After a lot of preparation, training and filling in of forms Connie and I have landed in Fiji. We’ve been on the ground now for almost two weeks and I finally got internet so I can put some thoughts out there about this town, and our experiences thus far.
We are on an Australian Youth Ambassadors for Development (AYAD) program placement in Suva, Fiji. There was five of us that headed over in this intake, but there are already a lot of people who have been here for a good while. We will be placed in capacity building roles here for one year, attempting to help various Fijian organisations with tasks, and also to train native people with our skills so that after we go home they are able to take over the reigns. At least that is how it works in theory. We shall see how that pans out in the weeks and months ahead.

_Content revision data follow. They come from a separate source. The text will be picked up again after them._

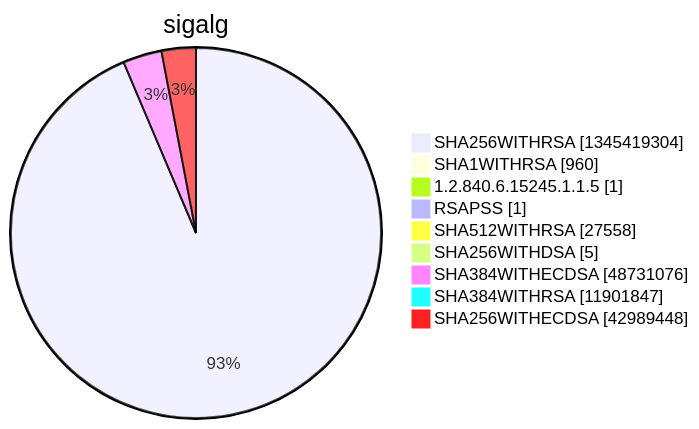
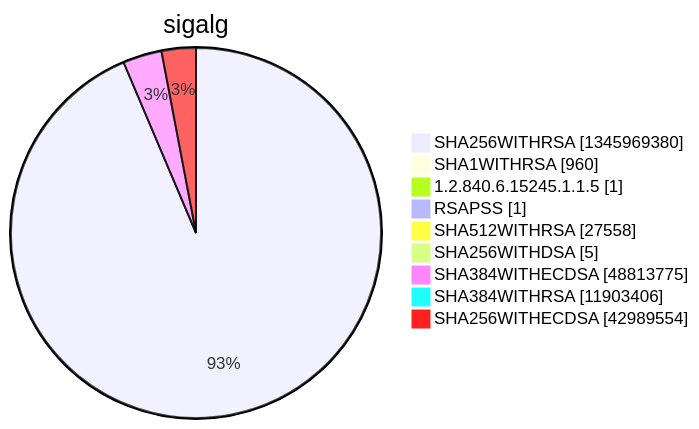
One commit to christiankrug/ctmonitor_visualization changed diagram 15 of 15 in argon2022/README.md. Above: the diagram before and after it, drawn with Mermaid. The commit also changed other lines of this file, not shown here.

````diff
--- a/argon2022/README.md
+++ b/argon2022/README.md
@@ -5524,13 +5524,13 @@
 ```mermaid
 pie showData
 title sigalg
-"SHA256WITHRSA" :1345419304
+"SHA256WITHRSA" :1345969380
 "SHA1WITHRSA" :960
 "1.2.840.6.15245.1.1.5" :1
 "RSAPSS" :1
 "SHA512WITHRSA" :27558
 "SHA256WITHDSA" :5
-"SHA384WITHECDSA" :48731076
-"SHA384WITHRSA" :11901847
-"SHA256WITHECDSA" :42989448
+"SHA384WITHECDSA" :48813775
+"SHA384WITHRSA" :11903406
+"SHA256WITHECDSA" :42989554
 ```
````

I am here with my wife Connie. Her assignment is monitoring and evaluation with habitat for humanity, mine is marketing and IT with The Good Neighbour International (TGNI). When I tried to google TGNI all I got was a couple of press releases, so if you are looking for information on TGNI and you ended up here, drop me a comment please.
Connie has started today but I am starting on monday for some reason. I intend to do a bit of work tomorrow though as I already have a couple of deadlines for end of year stuff. The time off before starting is really useful because it actually takes a long time here to get phones, internet, banking and other stuff sorted out.

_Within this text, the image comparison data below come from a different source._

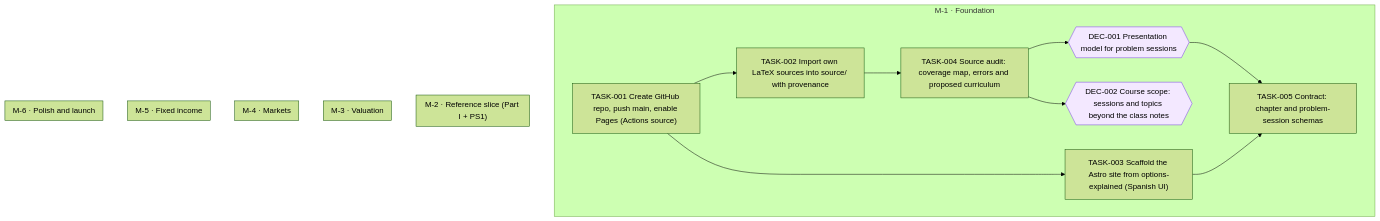
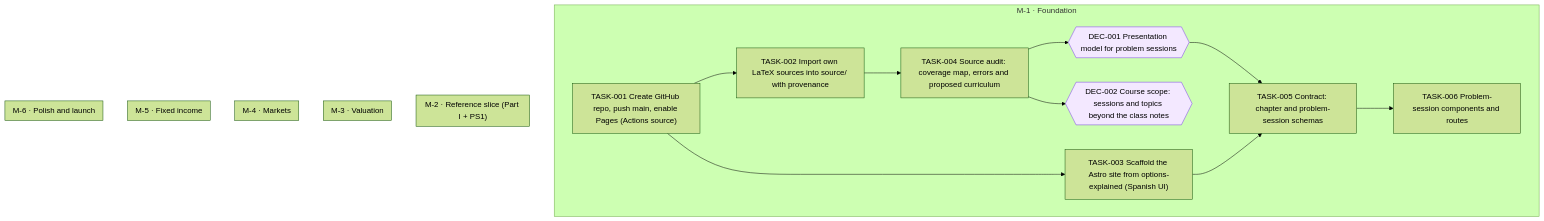
One commit to jesusvillota/economia-financiera changed the diagram in goals/course-site/README.md. Above: the diagram before and after it, drawn with Mermaid (forest theme). The commit also changed 1 other file, not shown here.

Commit message:
goal(course-site): add TASK-006 Problem-session components and routes

````diff
--- a/goals/course-site/README.md
+++ b/goals/course-site/README.md
@@ -19,34 +19,36 @@
 ```mermaid
 flowchart TD
   subgraph M_1["M-1 · Foundation"]
     DEC_001{{"DEC-001 Presentation model for problem sessions"}}
     DEC_002{{"DEC-002 Course scope: sessions and topics beyond the class notes"}}
     TASK_001["TASK-001 Create GitHub repo, push main, enable Pages (Actions source)"]
     TASK_002["TASK-002 Import own LaTeX sources into source/ with provenance"]
     TASK_003["TASK-003 Scaffold the Astro site from options-explained (Spanish UI)"]
     TASK_004["TASK-004 Source audit: coverage map, errors and proposed curriculum"]
     TASK_005["TASK-005 Contract: chapter and problem-session schemas"]
+    TASK_006["TASK-006 Problem-session components and routes"]
   end
   subgraph M_2["M-2 · Reference slice (Part I + PS1)"]
   end
   subgraph M_3["M-3 · Valuation"]
   end
   subgraph M_4["M-4 · Markets"]
   end
   subgraph M_5["M-5 · Fixed income"]
   end
   subgraph M_6["M-6 · Polish and launch"]
   end
   TASK_004 --> DEC_001
   TASK_004 --> DEC_002
   TASK_001 --> TASK_002
   TASK_001 --> TASK_003
   TASK_002 --> TASK_004
   DEC_001 --> TASK_005
   TASK_003 --> TASK_005
+  TASK_005 --> TASK_006
   classDef draft stroke-dasharray: 4 3
   classDef cancelled opacity:0.45
   classDef decision fill:#f3e8ff,stroke:#7c3aed
   class DEC_001 decision
   class DEC_002 decision
 ```
````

These are the people we came to Fiji with. The small Fijian boy is working for the UN doing… aha no, he just snuck into the photo for cuteness factor. From back to front we have Glen, myself, Grace, Sneakyman, Nikki and Connie. Glen and Grace have sports related postings and Nikki is working at Habitat with Connie. We all get on well thus far and are sharing a house together. Connie cooked us all italian food last night, the meal was served sans basil as the island seems to be devoid of it.

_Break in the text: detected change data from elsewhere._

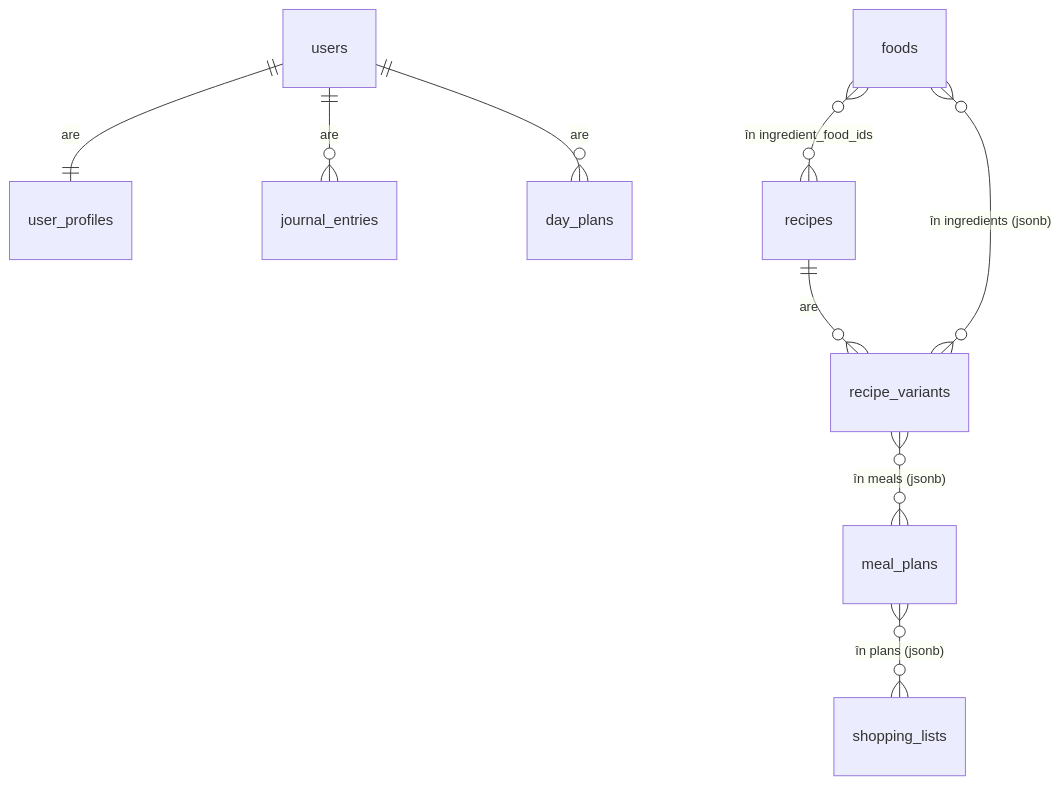
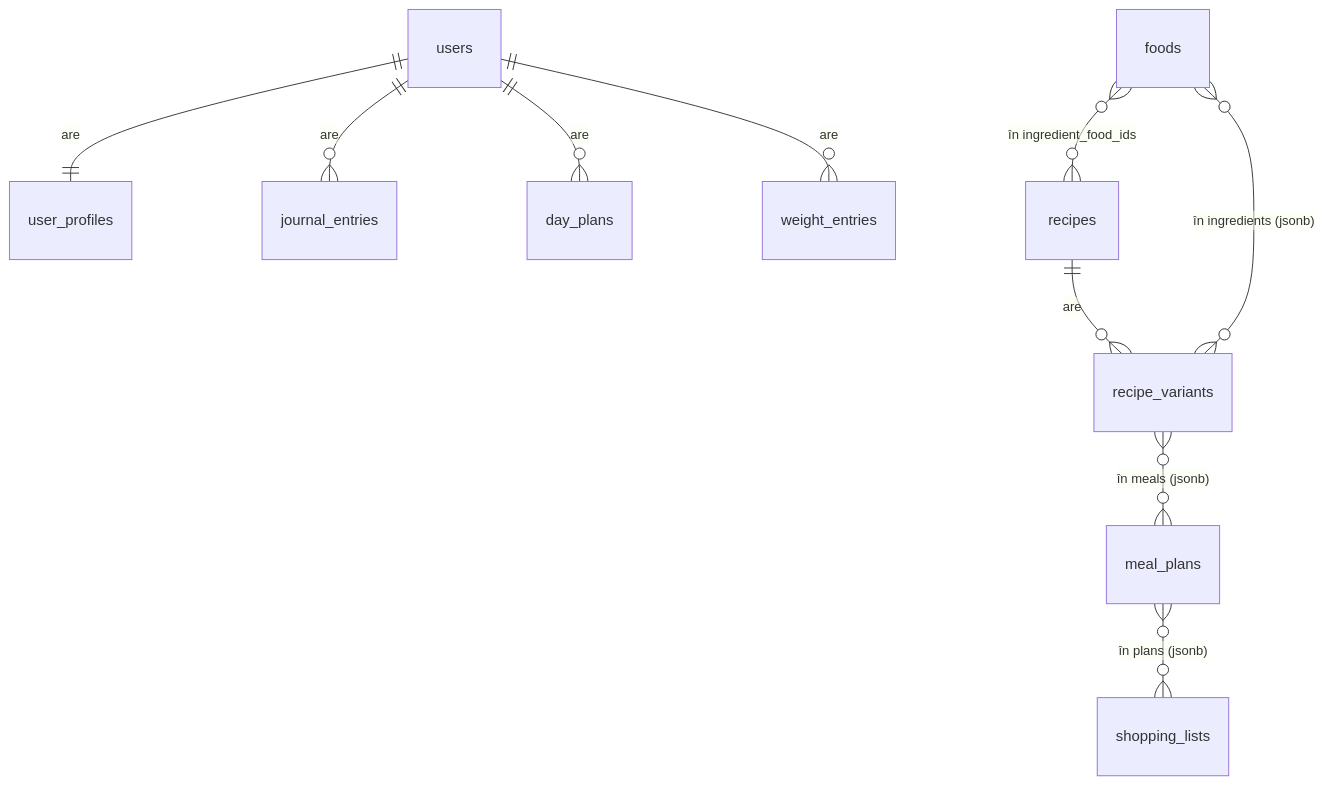
One commit to developedbyflow/macro-mate changed the second of 3 diagrams in docs/spec.md. Above: the diagram before and after it, drawn with Mermaid. The commit also changed other lines of this file and 32 other files, not shown here.

````diff
--- a/docs/spec.md
+++ b/docs/spec.md
@@ -84,11 +85,12 @@
 ```mermaid
 erDiagram
   users ||--|| user_profiles : are
   users ||--o{ journal_entries : are
   users ||--o{ day_plans : are
+  users ||--o{ weight_entries : are
   recipes ||--o{ recipe_variants : are
   foods }o--o{ recipes : "în ingredient_food_ids"
   foods }o--o{ recipe_variants : "în ingredients (jsonb)"
   recipe_variants }o--o{ meal_plans : "în meals (jsonb)"
   meal_plans }o--o{ shopping_lists : "în plans (jsonb)"
 ```
````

Our experience so far has been really great. We had a few days in Nadi followed by an induction in Suva. The induction was a week-long and involved a mix of language classes, indian cooking demonstrations and an amazing race – which the men won convincingly, even though the girls cheated. We are currently considering buying a $250FJ trophy to commemorate the occasion. It’s real nice.
One of the highlights of induction was a visit to a village outside of Suva. We met a chief, had a lovo (ground oven) and drank kava. All of the locals seemed to enjoy our presence, and I might have the opportunity to return as a helper with the next intake.
If you have never been to Fiji, let me briefly explain that kava is like an institution over here. It’s shared between friends, it’s part of welcome rituals and it’s given as gifts when you savusavu (ask for entry into a village). We had about 7 half-bowls this day and I didn’t feel any different, but apparently it is a muscle relaxant. It tastes bad, but not as bad as what everyone says.
I was worried about whether it would be the right thing to do to drink it while I was here, but honestly the vibe about it was ok, and it seemed culturally like a good thing to do. Some of the devout Christians here don’t drink it. I haven’t had a proper conversation with them about why yet, just that they consider it to be like alcohol which they also abstain from.
There is a lot of social interaction that happens around the kava bowl, and it is not uncommon for people to stay up really late talking and drinking kava and singing songs especially on a weekend.
Basically things are going really well so far, we’re right in the middle of the honeymoon period, and loving the food, the people, the weekly frisbee games and the $3 cinema tickets. I’m sure as we settle in and start to miss things from Australia I will probably have some emo blog posting times, but for now, things are pretty good.